Print the entries exactly; skip the pictures.
■ ■ ■ ■
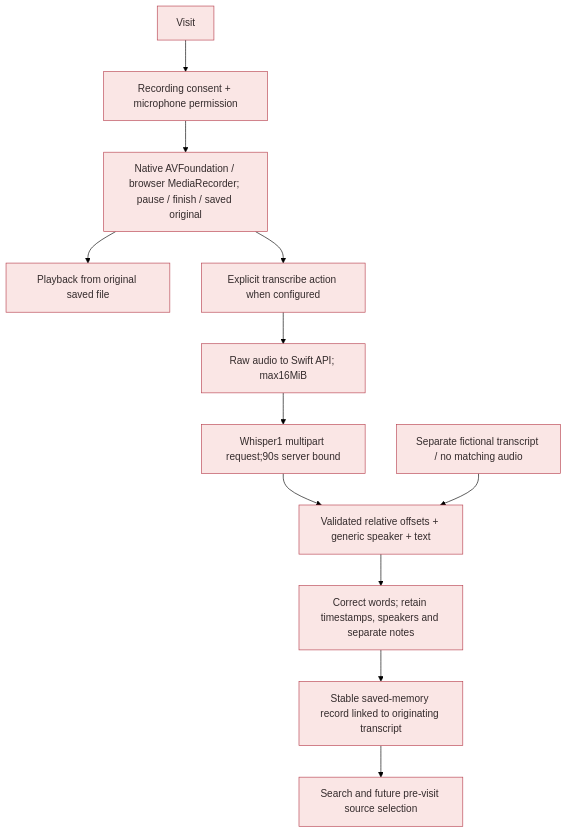
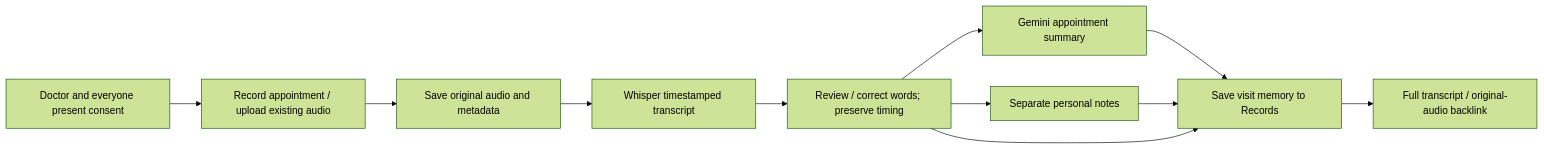
Before and after one commit to Siddiqui-R/2026_ricehackathon_medicine: the second of 3 diagrams in docs/architecture.md, drawn with Mermaid (forest theme). The commit also changed other lines of this file and 81 other files, not shown here.

Commit message:
Replace appointment calling with consented recording and summaries

````diff
--- a/docs/architecture.md
+++ b/docs/architecture.md
@@ -174,16 +39,13 @@
 ```mermaid
-flowchart TD
-    VISIT["Visit"] --> CONSENT["Recording consent + microphone permission"]
-    CONSENT --> AUDIO["Native AVFoundation / browser MediaRecorder; pause / finish / saved original"]
-    AUDIO --> PLAY["Playback from original saved file"]
-    AUDIO --> REQUEST["Explicit transcribe action when configured"]
-    REQUEST --> SERVER["Raw audio to Swift API; max16MiB"]
-    SERVER --> WHISPER["Whisper1 multipart request;90s server bound"]
-    WHISPER --> SEGMENTS["Validated relative offsets + generic speaker + text"]
-    SAMPLE["Separate fictional transcript / no matching audio"] --> SEGMENTS
-    SEGMENTS --> EDIT["Correct words; retain timestamps, speakers and separate notes"]
-    EDIT --> MEMORY["Stable saved-memory record linked to originating transcript"]
-    MEMORY --> FUTURE["Search and future pre-visit source selection"]
-    classDef reva fill:#FAE6E5,stroke:#B84250,color:#342B2C;
-    class VISIT,CONSENT,AUDIO,PLAY,REQUEST,SERVER,WHISPER,SEGMENTS,SAMPLE,EDIT,MEMORY,FUTURE reva;
+flowchart LR
+    CONSENT["Doctor and everyone present consent"] --> CAPTURE["Record appointment / upload existing audio"]
+    CAPTURE --> SAVE["Save original audio and metadata"]
+    SAVE --> TRANSCRIBE["Whisper timestamped transcript"]
+    TRANSCRIBE --> REVIEW["Review / correct words; preserve timing"]
+    REVIEW --> AI["Gemini appointment summary"]
+    REVIEW --> NOTES["Separate personal notes"]
+    AI --> MEMORY["Save visit memory to Records"]
+    NOTES --> MEMORY
+    REVIEW --> MEMORY
+    MEMORY --> SOURCE["Full transcript / original-audio backlink"]
 ```
````
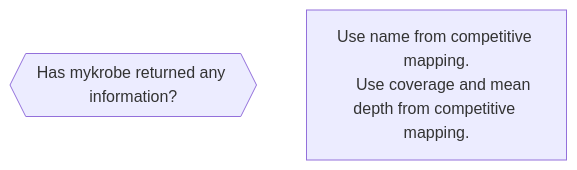
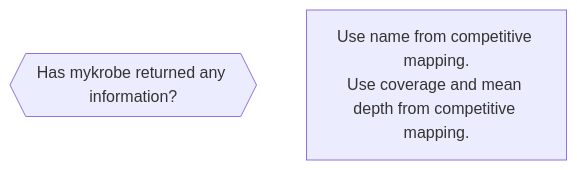
One commit to softwaremmm/summary_pipeline changed the diagram in speciation.md. Above: the diagram before and after it, drawn with Mermaid.

Commit message:
docs: newline mermaid

````diff
--- a/speciation.md
+++ b/speciation.md
@@ -21,7 +21,6 @@
 ```mermaid
 graph TD;
     MYKROBE_RETURN{{Has mykrobe returned any information?}};
 
-    ALL_CM[Use name from competitive mapping.
-    Use coverage and mean depth from competitive mapping.];
+    ALL_CM[Use name from competitive mapping.<br/>Use coverage and mean depth from competitive mapping.];
 ```
````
■ ■ ■ ■
*ANSWER SECTION:*
Before and after one commit to Siddiqui-R/2026_ricehackathon_medicine: the second of 3 diagrams in docs/architecture.md, drawn with Mermaid (forest theme). The commit also changed other lines of this file and 81 other files, not shown here.

Commit message:
Replace appointment calling with consented recording and summaries

````diff
--- a/docs/architecture.md
+++ b/docs/architecture.md
@@ -174,16 +39,13 @@
 ```mermaid
-flowchart TD
-    VISIT["Visit"] --> CONSENT["Recording consent + microphone permission"]
-    CONSENT --> AUDIO["Native AVFoundation / browser MediaRecorder; pause / finish / saved original"]
-    AUDIO --> PLAY["Playback from original saved file"]
-    AUDIO --> REQUEST["Explicit transcribe action when configured"]
-    REQUEST --> SERVER["Raw audio to Swift API; max16MiB"]
-    SERVER --> WHISPER["Whisper1 multipart request;90s server bound"]
-    WHISPER --> SEGMENTS["Validated relative offsets + generic speaker + text"]
-    SAMPLE["Separate fictional transcript / no matching audio"] --> SEGMENTS
-    SEGMENTS --> EDIT["Correct words; retain timestamps, speakers and separate notes"]
-    EDIT --> MEMORY["Stable saved-memory record linked to originating transcript"]
-    MEMORY --> FUTURE["Search and future pre-visit source selection"]
-    classDef reva fill:#FAE6E5,stroke:#B84250,color:#342B2C;
-    class VISIT,CONSENT,AUDIO,PLAY,REQUEST,SERVER,WHISPER,SEGMENTS,SAMPLE,EDIT,MEMORY,FUTURE reva;
+flowchart LR
+    CONSENT["Doctor and everyone present consent"] --> CAPTURE["Record appointment / upload existing audio"]
+    CAPTURE --> SAVE["Save original audio and metadata"]
+    SAVE --> TRANSCRIBE["Whisper timestamped transcript"]
+    TRANSCRIBE --> REVIEW["Review / correct words; preserve timing"]
+    REVIEW --> AI["Gemini appointment summary"]
+    REVIEW --> NOTES["Separate personal notes"]
+    AI --> MEMORY["Save visit memory to Records"]
+    NOTES --> MEMORY
+    REVIEW --> MEMORY
+    MEMORY --> SOURCE["Full transcript / original-audio backlink"]
 ```
````
One commit to softwaremmm/summary_pipeline changed the diagram in speciation.md. Above: the diagram before and after it, drawn with Mermaid.

Commit message:
docs: newline mermaid

````diff
--- a/speciation.md
+++ b/speciation.md
@@ -21,7 +21,6 @@
 ```mermaid
 graph TD;
     MYKROBE_RETURN{{Has mykrobe returned any information?}};
 
-    ALL_CM[Use name from competitive mapping.
-    Use coverage and mean depth from competitive mapping.];
+    ALL_CM[Use name from competitive mapping.<br/>Use coverage and mean depth from competitive mapping.];
 ```
````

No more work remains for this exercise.